Experimental: 20 IU BID
20 IU BID Intranasal Insulin
Drug: Intranasal Insulin
Saline nasal solution used as placebo
- Memory Functioning [ Time Frame: Eight weeks ]To assess the efficacy of two different doses (10 IU BID and 20 IU BID) of daily intranasal insulin for eight weeks on memory functioning in Gulf War Veterans with Chronic Multisymptom Illness. The primary clinical outcome measure will be a change in the performance on the delayed verbal memory score on a list learning task (California Verbal Learning Test (CVLT). To determine the sustainability of change in cognitive status, the response from treatment endpoint (end of 8-week treatment period) to one month follow-up (post end of 8-week treatment period) will also be assessed for the primary outcome measure.
- Attention Functioning [ Time Frame: Eight Weeks ]To assess the efficacy of two different doses (10 IU BID and 20 IU BID) of daily intranasal insulin for eight weeks on attention functioning in Gulf War Veterans with Chronic Multisymptom Illness. The primary clinical outcome measure will be a change in performance on a selective attention task (Stroop Color-Word Interference Task) from treatment baseline to endpoint. To determine the sustainability of change in cognitive status, the response from treatment endpoint (end of 8-week treatment period) to one month follow-up (post end of 8-week treatment period) will also be assessed for the outcome measure.
- Physical Health [ Time Frame: Eight weeks ]An outcome measure will be the changes in physical health over the course of active treatment. The primary measure of physical health will be the Physical Components Score (PCS) from the Standard Form 12-veteran version (SF-12V). The clinical outcome measure will be the change in PCS score from treatment baseline to endpoint. To determine the sustainability of change in PCS scores, the response from treatment endpoint to one month follow-up will also be assessed.
- Mood [ Time Frame: Eight Weeks ]An outcome measure will be the changes in mood over the course of active treatment. The primary measure of mood will be obtained from the Profile of Mood States (POMS) vigor scale. The clinical outcome measure will be the change in POMS scores from treatment baseline to endpoint.
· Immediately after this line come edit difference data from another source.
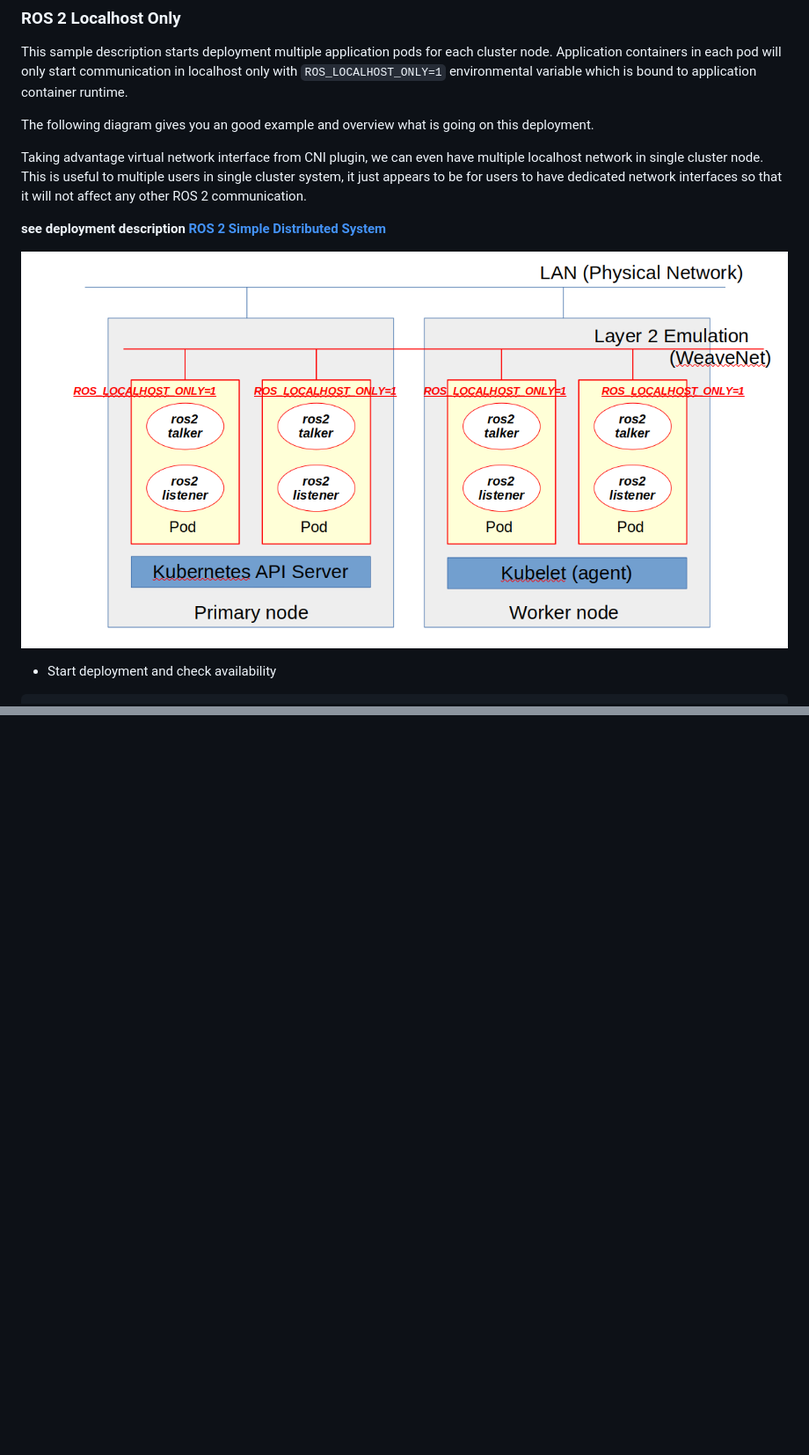
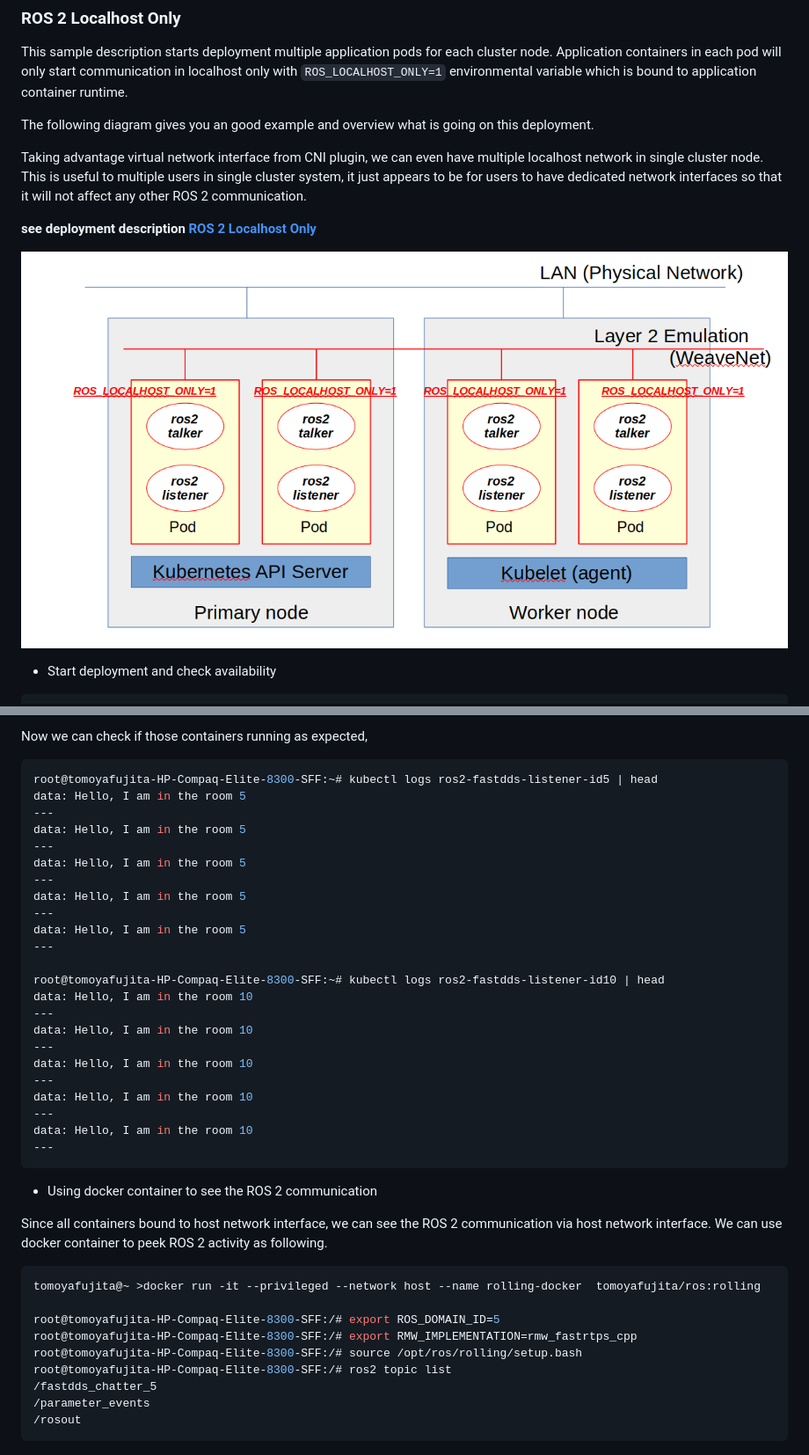
Before and after one commit to fujitatomoya/ros_k8s, a Markdown page: docs/ROS2_Deployment_Demonstration.md, 2 parts joined by grey strips. Shown at 88% size. Rendered like a GitHub page; blank space fills up the shorter version.

````diff
--- a/docs/ROS2_Deployment_Demonstration.md
+++ b/docs/ROS2_Deployment_Demonstration.md
@@ -104,5 +104,5 @@ The following diagram gives you an good example and overview what is going on th
 Taking advantage virtual network interface from CNI plugin, we can even have multiple localhost network in single cluster node.
 This is useful to multiple users in single cluster system, it just appears to be for users to have dedicated network interfaces so that it will not affect any other ROS 2 communication.
 
-**see deployment description [ROS 2 Simple Distributed System](./../yaml/ros2-localhost.yaml)**
+**see deployment description [ROS 2 Localhost Only](./../yaml/ros2-localhost.yaml)**
 
@@ -146,0 +208,44 @@ root@ros2-deamonset-1-68bt2:/# ros2 topic list
+Now we can check if those containers running as expected,
+
+```bash
+root@tomoyafujita-HP-Compaq-Elite-8300-SFF:~# kubectl logs ros2-fastdds-listener-id5 | head
+data: Hello, I am in the room 5
+---
+data: Hello, I am in the room 5
+---
+data: Hello, I am in the room 5
+---
+data: Hello, I am in the room 5
+---
+data: Hello, I am in the room 5
+---
+
+root@tomoyafujita-HP-Compaq-Elite-8300-SFF:~# kubectl logs ros2-fastdds-listener-id10 | head
+data: Hello, I am in the room 10
+---
+data: Hello, I am in the room 10
+---
+data: Hello, I am in the room 10
+---
+data: Hello, I am in the room 10
+---
+data: Hello, I am in the room 10
+---
+```
+
+- Using docker container to see the ROS 2 communication
+
+Since all containers bound to host network interface, we can see the ROS 2 communication via host network interface.
+We can use docker container to peek ROS 2 activity as following.
+
+```bash
+tomoyafujita@~ >docker run -it --privileged --network host --name rolling-docker  tomoyafujita/ros:rolling
+
+root@tomoyafujita-HP-Compaq-Elite-8300-SFF:/# export ROS_DOMAIN_ID=5
+root@tomoyafujita-HP-Compaq-Elite-8300-SFF:/# export RMW_IMPLEMENTATION=rmw_fastrtps_cpp
+root@tomoyafujita-HP-Compaq-Elite-8300-SFF:/# source /opt/ros/rolling/setup.bash
+root@tomoyafujita-HP-Compaq-Elite-8300-SFF:/# ros2 topic list
+/fastdds_chatter_5
+/parameter_events
+/rosout
+```
````
Also changed, not shown: other parts of docs/ROS2_Deployment_Demonstration.md (+65 -4 lines), docs/ROS_Deployment_Demonstration.md (+1 -1 lines), images/ros2_domain_configmap.png (added), 3 other files.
To determine the sustainability of change in POMS scores, the response from treatment endpoint to one month follow-up will also be assessed.
To learn more about this study, you or your doctor may contact the study research staff using the contact information provided by the sponsor.
Please refer to this study by its ClinicalTrials.gov identifier (NCT number): NCT01802944
|Contact: Allison J Markiewicz, MSW||(718) 584-9000 ext 6567||Allison.Markiewicz@va.gov|
|United States, Massachusetts|
|VA Boston Healthcare System||Recruiting|
|Boston, Massachusetts, United States, 02130|
|Contact: Maxine Krengel, PhD 617-232-9500 Maxine.Krengel@va.gov|
|Principal Investigator: Maxine Krengel, PhD|
|United States, New York|
|James J. Peters VA Medical Center||Recruiting|
|The Bronx, New York, United States, 10468|
|Contact: Julia A Golier, MD 718-584-9000 ext 5196 Julia.Golier@va.gov|
|Principal Investigator: Julia A Golier, MD|
|Principal Investigator:||Julia Golier, MD||Chief of Psychiatry Bronx VA Medical Center|